** Action item **
Please copy out the lines in the entries that contain "readyArrowDirection".

*** Data for analysis Section Begins ***

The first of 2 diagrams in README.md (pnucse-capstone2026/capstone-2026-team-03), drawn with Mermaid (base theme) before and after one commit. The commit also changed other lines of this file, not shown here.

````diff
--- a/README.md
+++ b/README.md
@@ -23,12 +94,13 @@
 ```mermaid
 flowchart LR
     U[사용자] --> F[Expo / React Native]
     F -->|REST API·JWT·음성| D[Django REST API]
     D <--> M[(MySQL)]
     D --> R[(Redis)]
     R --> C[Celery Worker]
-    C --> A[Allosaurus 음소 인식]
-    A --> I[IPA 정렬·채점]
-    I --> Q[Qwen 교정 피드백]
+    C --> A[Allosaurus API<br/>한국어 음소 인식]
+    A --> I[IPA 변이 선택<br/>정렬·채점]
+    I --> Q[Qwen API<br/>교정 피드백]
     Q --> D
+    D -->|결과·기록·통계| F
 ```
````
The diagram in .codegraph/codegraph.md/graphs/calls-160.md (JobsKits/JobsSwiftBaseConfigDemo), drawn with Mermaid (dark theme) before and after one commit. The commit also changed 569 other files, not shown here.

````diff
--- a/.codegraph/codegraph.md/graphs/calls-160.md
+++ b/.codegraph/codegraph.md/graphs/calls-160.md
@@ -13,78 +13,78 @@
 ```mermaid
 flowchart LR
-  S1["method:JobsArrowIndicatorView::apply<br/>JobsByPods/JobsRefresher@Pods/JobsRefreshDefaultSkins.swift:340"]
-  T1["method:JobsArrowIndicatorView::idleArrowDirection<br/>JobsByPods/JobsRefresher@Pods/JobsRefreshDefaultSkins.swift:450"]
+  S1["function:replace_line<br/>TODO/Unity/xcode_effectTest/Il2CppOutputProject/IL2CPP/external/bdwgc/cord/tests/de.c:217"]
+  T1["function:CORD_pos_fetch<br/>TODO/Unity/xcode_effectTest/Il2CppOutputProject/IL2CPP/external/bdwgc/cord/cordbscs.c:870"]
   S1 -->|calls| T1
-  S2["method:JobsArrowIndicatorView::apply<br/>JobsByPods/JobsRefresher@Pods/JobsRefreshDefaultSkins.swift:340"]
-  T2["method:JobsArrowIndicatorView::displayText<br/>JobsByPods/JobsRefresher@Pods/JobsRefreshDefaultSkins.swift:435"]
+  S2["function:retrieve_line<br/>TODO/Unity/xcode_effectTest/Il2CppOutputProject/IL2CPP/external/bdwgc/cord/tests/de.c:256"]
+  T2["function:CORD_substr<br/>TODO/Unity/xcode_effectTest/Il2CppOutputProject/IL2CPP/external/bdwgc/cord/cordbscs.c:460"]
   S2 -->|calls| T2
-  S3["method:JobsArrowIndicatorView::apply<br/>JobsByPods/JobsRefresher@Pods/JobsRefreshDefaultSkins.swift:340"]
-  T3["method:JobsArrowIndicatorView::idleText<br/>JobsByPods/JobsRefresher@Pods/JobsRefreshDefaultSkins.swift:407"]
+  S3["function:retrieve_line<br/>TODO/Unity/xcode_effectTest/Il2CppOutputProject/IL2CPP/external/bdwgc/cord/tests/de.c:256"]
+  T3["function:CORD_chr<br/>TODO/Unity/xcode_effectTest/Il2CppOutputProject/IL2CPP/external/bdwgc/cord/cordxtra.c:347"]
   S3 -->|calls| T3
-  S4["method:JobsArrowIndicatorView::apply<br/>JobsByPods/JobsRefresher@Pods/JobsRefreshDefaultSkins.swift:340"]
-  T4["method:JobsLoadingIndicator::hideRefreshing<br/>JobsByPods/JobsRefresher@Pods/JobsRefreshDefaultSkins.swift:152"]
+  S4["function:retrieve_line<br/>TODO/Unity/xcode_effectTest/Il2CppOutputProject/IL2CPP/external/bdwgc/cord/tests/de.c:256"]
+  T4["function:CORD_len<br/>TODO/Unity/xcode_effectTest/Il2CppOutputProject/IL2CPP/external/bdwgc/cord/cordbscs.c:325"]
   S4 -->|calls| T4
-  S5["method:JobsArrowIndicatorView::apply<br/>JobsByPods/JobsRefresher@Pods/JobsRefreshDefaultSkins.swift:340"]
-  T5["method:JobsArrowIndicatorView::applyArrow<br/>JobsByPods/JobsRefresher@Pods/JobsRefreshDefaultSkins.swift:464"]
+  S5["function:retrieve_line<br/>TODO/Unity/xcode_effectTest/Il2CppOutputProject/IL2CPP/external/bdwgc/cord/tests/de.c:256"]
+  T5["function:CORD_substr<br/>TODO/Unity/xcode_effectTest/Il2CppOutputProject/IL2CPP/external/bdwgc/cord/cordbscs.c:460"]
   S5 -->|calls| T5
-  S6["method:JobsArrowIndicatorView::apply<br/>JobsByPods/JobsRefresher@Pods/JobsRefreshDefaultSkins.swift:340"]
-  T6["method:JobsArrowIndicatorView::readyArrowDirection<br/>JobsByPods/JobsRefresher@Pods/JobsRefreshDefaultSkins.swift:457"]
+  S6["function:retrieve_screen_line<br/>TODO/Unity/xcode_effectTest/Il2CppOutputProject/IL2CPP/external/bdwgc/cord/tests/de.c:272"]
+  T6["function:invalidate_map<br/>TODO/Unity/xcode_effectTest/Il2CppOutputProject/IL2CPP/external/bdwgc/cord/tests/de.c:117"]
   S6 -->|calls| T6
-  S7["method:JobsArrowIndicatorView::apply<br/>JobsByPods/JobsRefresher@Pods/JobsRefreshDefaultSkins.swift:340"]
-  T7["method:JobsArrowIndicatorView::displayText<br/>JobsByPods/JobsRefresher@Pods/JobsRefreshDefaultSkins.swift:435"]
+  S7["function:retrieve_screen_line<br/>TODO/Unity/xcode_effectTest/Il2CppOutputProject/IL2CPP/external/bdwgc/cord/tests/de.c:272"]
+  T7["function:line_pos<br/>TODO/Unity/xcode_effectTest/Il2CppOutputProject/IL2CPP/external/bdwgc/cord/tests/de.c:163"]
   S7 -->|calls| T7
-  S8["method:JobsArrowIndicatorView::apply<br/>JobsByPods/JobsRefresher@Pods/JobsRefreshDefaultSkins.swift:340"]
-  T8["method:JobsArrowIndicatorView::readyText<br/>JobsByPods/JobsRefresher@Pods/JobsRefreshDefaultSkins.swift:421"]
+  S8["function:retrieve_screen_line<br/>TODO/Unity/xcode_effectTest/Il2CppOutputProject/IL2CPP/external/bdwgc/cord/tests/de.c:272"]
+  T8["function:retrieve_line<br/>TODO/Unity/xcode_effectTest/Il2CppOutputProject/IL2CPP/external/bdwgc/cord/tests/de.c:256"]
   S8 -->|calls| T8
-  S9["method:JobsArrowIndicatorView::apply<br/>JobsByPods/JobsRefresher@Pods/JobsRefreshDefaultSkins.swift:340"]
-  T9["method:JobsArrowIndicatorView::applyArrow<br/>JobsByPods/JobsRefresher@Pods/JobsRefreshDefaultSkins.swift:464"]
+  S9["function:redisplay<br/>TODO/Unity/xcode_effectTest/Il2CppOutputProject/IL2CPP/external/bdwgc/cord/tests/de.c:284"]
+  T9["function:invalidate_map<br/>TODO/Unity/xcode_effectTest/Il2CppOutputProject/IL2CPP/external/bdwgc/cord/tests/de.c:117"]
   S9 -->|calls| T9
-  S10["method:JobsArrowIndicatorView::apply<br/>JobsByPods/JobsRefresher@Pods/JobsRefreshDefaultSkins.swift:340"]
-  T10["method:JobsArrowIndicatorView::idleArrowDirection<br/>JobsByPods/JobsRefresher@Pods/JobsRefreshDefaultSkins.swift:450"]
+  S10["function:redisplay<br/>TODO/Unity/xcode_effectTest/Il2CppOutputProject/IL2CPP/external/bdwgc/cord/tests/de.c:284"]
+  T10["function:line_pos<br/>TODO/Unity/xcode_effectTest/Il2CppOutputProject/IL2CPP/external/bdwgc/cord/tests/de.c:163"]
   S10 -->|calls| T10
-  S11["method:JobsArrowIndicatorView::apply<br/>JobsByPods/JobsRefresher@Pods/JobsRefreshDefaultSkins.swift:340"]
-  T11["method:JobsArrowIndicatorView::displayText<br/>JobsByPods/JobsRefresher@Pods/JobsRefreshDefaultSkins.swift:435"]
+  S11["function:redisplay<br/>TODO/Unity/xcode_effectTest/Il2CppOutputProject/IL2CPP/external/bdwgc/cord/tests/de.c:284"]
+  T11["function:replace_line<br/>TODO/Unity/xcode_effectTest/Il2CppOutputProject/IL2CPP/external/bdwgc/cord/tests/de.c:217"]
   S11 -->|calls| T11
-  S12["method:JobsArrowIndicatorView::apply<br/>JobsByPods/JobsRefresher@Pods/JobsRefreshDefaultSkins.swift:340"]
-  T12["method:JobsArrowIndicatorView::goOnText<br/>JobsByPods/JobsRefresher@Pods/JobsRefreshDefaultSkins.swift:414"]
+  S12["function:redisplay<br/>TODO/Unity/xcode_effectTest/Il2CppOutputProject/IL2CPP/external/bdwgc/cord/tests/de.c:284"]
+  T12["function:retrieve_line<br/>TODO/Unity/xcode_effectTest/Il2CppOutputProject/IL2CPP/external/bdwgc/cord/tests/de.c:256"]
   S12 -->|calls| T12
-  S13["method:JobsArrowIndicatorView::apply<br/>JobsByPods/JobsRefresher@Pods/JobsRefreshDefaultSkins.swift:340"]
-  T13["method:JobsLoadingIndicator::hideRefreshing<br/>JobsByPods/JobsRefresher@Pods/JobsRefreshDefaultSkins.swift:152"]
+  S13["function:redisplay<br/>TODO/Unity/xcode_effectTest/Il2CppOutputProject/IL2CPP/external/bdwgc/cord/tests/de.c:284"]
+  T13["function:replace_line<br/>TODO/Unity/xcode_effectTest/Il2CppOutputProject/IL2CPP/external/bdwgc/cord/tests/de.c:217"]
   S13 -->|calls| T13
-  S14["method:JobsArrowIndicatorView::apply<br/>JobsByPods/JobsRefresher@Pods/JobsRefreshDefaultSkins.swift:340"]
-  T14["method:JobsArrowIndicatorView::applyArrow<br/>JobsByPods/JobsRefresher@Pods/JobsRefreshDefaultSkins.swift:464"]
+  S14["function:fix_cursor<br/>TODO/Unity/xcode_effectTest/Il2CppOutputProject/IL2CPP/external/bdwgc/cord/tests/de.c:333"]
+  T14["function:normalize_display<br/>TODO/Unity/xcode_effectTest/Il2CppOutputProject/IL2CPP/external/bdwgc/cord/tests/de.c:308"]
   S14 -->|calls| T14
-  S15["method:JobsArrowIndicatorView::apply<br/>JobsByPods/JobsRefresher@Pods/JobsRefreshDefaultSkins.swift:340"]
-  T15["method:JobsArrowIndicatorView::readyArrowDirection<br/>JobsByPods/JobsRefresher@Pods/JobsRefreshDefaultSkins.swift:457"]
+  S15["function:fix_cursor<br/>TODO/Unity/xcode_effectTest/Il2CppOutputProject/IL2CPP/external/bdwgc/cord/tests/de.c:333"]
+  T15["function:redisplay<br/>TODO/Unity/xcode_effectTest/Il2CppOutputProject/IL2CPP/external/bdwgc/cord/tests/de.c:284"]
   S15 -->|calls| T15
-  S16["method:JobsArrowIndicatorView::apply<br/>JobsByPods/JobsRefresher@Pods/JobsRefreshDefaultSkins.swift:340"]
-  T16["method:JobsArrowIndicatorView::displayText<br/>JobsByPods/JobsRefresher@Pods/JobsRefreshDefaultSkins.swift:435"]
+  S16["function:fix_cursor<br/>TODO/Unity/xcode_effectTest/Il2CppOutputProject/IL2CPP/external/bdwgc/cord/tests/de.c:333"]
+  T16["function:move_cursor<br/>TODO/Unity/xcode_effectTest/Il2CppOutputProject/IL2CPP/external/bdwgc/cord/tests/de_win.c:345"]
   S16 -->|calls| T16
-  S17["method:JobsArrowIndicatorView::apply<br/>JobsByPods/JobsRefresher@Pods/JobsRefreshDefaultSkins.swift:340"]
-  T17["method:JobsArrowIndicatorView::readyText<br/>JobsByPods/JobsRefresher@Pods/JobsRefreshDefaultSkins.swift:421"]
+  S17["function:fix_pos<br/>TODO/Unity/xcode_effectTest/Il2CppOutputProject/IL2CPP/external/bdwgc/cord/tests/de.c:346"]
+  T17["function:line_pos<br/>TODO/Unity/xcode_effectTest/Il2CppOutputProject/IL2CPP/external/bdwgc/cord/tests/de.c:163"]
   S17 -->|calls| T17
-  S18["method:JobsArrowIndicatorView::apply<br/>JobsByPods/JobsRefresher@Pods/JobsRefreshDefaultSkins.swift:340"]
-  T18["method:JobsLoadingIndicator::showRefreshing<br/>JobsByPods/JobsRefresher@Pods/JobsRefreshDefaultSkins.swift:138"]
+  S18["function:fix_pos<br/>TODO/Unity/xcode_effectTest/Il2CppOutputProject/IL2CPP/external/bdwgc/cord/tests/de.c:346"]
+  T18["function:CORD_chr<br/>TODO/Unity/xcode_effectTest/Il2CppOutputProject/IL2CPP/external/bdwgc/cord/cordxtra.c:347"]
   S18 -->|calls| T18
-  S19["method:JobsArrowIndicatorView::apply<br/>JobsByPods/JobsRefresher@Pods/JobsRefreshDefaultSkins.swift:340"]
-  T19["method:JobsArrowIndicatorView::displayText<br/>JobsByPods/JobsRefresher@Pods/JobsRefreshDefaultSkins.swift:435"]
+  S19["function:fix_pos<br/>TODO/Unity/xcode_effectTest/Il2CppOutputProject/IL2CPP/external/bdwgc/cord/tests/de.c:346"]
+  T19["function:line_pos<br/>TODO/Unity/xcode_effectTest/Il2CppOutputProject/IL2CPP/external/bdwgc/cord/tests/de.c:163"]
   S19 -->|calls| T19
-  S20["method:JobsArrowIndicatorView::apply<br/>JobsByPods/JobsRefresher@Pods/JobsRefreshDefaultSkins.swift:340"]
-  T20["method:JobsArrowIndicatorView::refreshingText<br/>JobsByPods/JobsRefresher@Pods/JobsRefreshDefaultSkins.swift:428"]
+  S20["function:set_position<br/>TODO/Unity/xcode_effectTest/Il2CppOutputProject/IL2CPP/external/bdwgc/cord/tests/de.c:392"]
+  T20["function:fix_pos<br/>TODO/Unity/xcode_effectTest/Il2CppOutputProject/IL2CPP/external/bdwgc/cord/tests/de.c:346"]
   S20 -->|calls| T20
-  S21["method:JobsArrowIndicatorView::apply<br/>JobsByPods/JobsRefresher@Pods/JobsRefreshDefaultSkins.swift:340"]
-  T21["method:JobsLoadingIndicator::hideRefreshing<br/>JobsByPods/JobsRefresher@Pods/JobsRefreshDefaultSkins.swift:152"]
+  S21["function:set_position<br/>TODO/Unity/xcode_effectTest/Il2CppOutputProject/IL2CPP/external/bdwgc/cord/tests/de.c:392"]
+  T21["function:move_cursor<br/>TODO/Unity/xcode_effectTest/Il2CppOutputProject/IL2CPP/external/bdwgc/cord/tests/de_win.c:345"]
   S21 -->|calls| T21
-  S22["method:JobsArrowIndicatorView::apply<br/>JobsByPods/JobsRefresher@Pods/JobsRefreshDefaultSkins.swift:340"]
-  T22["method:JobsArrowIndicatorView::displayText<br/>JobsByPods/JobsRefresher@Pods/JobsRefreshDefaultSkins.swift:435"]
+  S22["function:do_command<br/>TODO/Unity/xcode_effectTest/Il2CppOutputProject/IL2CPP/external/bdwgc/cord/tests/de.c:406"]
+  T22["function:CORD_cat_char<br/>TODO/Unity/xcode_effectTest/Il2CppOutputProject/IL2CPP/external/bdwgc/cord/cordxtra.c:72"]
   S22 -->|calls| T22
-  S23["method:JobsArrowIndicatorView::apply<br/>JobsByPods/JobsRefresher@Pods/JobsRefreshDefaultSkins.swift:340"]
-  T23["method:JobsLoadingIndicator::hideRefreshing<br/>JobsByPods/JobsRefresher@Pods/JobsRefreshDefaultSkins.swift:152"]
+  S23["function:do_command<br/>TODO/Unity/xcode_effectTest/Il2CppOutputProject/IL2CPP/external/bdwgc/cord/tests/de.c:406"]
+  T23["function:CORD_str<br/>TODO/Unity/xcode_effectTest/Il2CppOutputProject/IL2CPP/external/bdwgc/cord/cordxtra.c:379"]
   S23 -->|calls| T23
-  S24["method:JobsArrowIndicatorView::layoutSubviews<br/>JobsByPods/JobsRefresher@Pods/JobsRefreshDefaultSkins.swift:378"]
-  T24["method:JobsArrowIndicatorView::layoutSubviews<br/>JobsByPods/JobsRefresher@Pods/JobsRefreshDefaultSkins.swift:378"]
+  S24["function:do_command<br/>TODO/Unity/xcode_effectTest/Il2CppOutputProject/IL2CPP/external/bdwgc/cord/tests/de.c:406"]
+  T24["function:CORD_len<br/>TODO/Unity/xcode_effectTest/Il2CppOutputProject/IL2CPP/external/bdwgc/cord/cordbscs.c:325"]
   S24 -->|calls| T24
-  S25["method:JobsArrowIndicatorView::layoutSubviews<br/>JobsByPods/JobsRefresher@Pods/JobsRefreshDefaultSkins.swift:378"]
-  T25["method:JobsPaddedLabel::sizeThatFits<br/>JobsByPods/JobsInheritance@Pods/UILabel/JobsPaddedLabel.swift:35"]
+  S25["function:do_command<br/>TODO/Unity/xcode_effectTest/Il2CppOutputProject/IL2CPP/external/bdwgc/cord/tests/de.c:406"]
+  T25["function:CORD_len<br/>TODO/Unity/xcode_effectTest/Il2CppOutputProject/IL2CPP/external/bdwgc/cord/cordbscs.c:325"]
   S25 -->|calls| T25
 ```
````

*** Data for analysis Section Ends ***

** Result of the exercise **
-  T6["method:JobsArrowIndicatorView::readyArrowDirection<br/>JobsByPods/JobsRefresher@Pods/JobsRefreshDefaultSkins.swift:457"]
-  T15["method:JobsArrowIndicatorView::readyArrowDirection<br/>JobsByPods/JobsRefresher@Pods/JobsRefreshDefaultSkins.swift:457"]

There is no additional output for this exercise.